> [What you need to do]: Only lines with the word "avadh" belong in the answer; copy them from the records below.
** Opening Exercise material block **
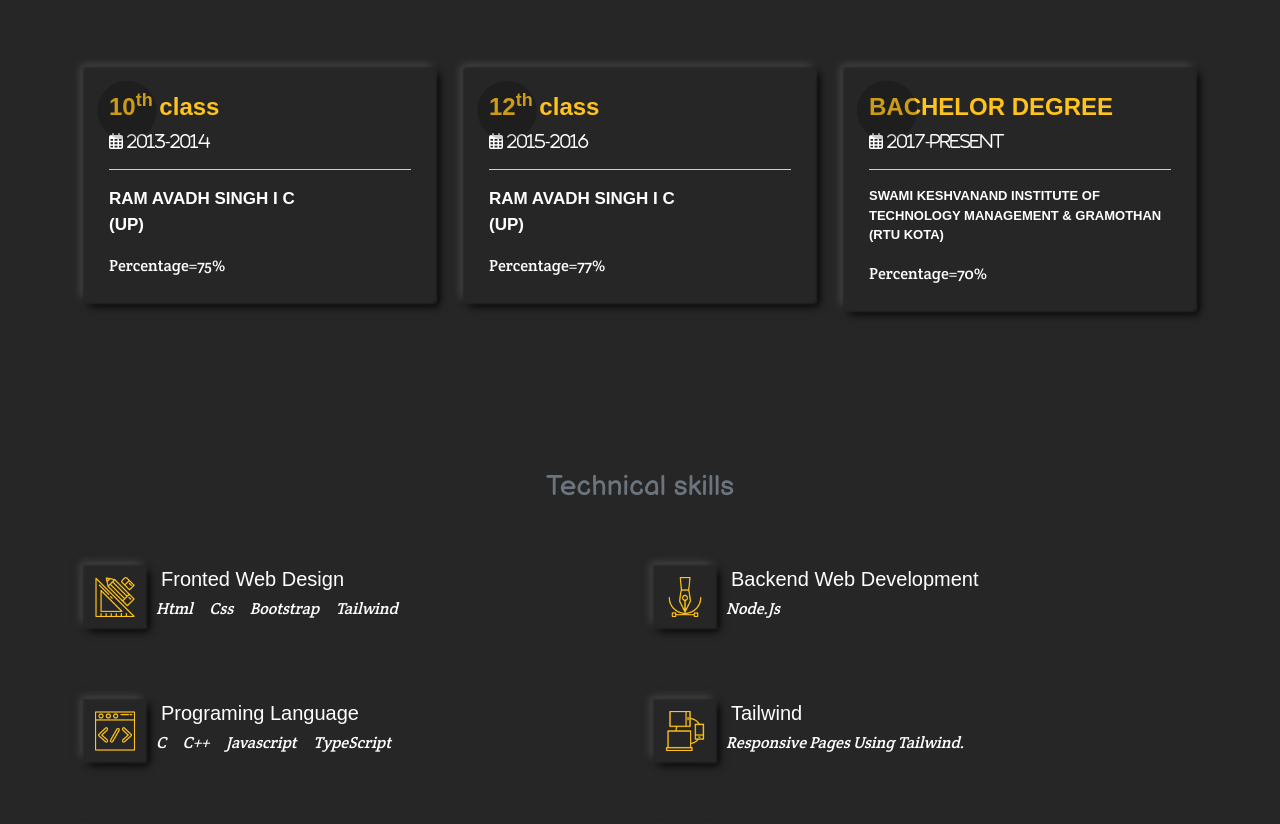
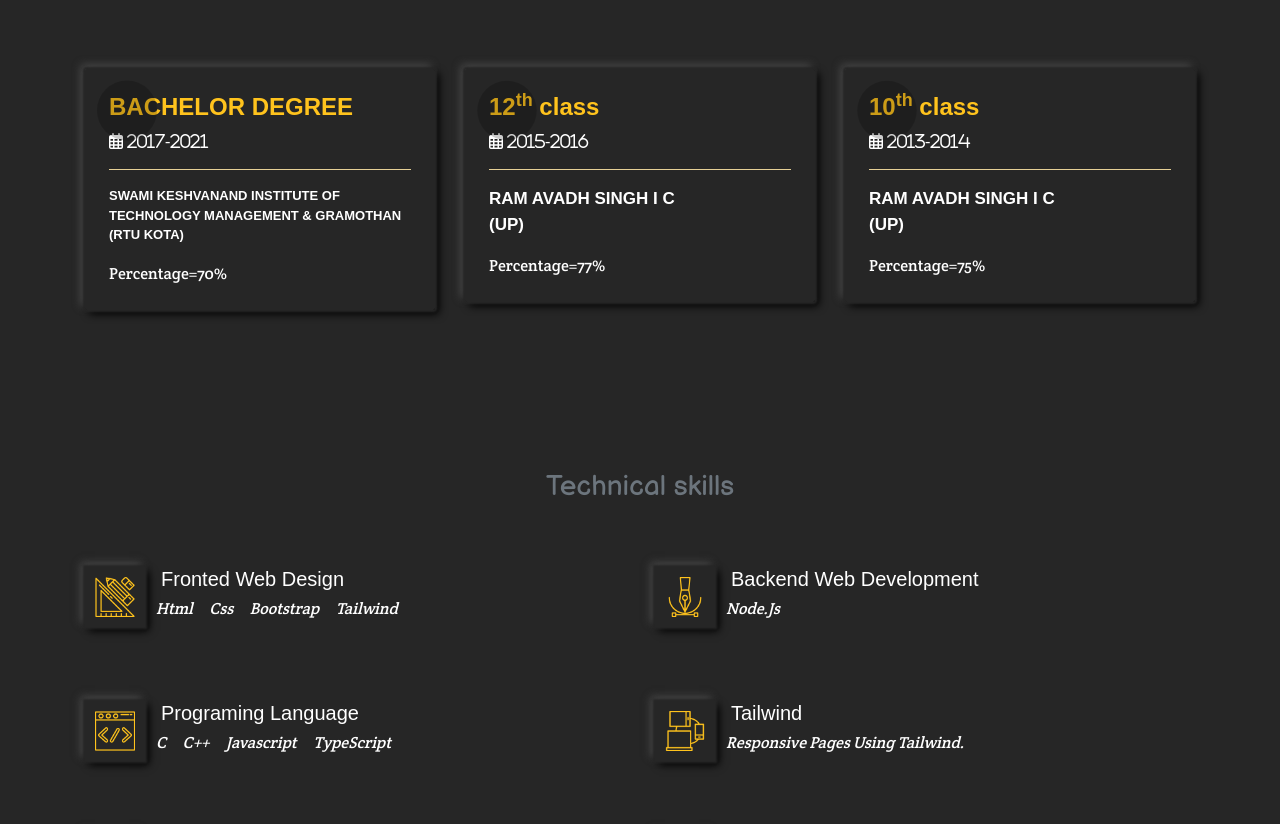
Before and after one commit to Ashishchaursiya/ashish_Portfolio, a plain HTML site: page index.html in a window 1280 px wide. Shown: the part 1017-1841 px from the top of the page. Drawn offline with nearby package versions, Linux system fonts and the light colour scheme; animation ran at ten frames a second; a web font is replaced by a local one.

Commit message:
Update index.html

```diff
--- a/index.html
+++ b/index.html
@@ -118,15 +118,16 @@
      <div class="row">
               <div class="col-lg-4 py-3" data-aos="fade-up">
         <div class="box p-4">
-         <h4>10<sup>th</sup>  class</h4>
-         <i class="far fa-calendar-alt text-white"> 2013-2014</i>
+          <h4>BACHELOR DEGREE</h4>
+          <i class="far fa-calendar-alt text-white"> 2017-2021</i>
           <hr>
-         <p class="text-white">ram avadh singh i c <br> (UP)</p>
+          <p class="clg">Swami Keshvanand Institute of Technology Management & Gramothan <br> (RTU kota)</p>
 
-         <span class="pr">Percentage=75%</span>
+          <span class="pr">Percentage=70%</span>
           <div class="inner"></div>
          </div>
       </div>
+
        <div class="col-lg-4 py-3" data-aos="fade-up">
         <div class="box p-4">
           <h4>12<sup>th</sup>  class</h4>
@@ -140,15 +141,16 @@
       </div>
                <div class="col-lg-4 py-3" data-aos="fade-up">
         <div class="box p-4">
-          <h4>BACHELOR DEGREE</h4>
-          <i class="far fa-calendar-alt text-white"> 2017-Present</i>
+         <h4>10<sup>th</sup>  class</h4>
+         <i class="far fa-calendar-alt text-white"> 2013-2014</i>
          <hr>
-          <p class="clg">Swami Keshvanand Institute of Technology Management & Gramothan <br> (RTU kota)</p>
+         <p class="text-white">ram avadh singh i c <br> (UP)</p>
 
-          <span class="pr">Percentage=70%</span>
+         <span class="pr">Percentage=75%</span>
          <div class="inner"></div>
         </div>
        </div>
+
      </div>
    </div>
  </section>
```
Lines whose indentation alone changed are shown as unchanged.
** Closing Exercise material block **
> [Output for this exercise]:
-         <p class="text-white">ram avadh singh i c <br> (UP)</p>
+         <p class="text-white">ram avadh singh i c <br> (UP)</p>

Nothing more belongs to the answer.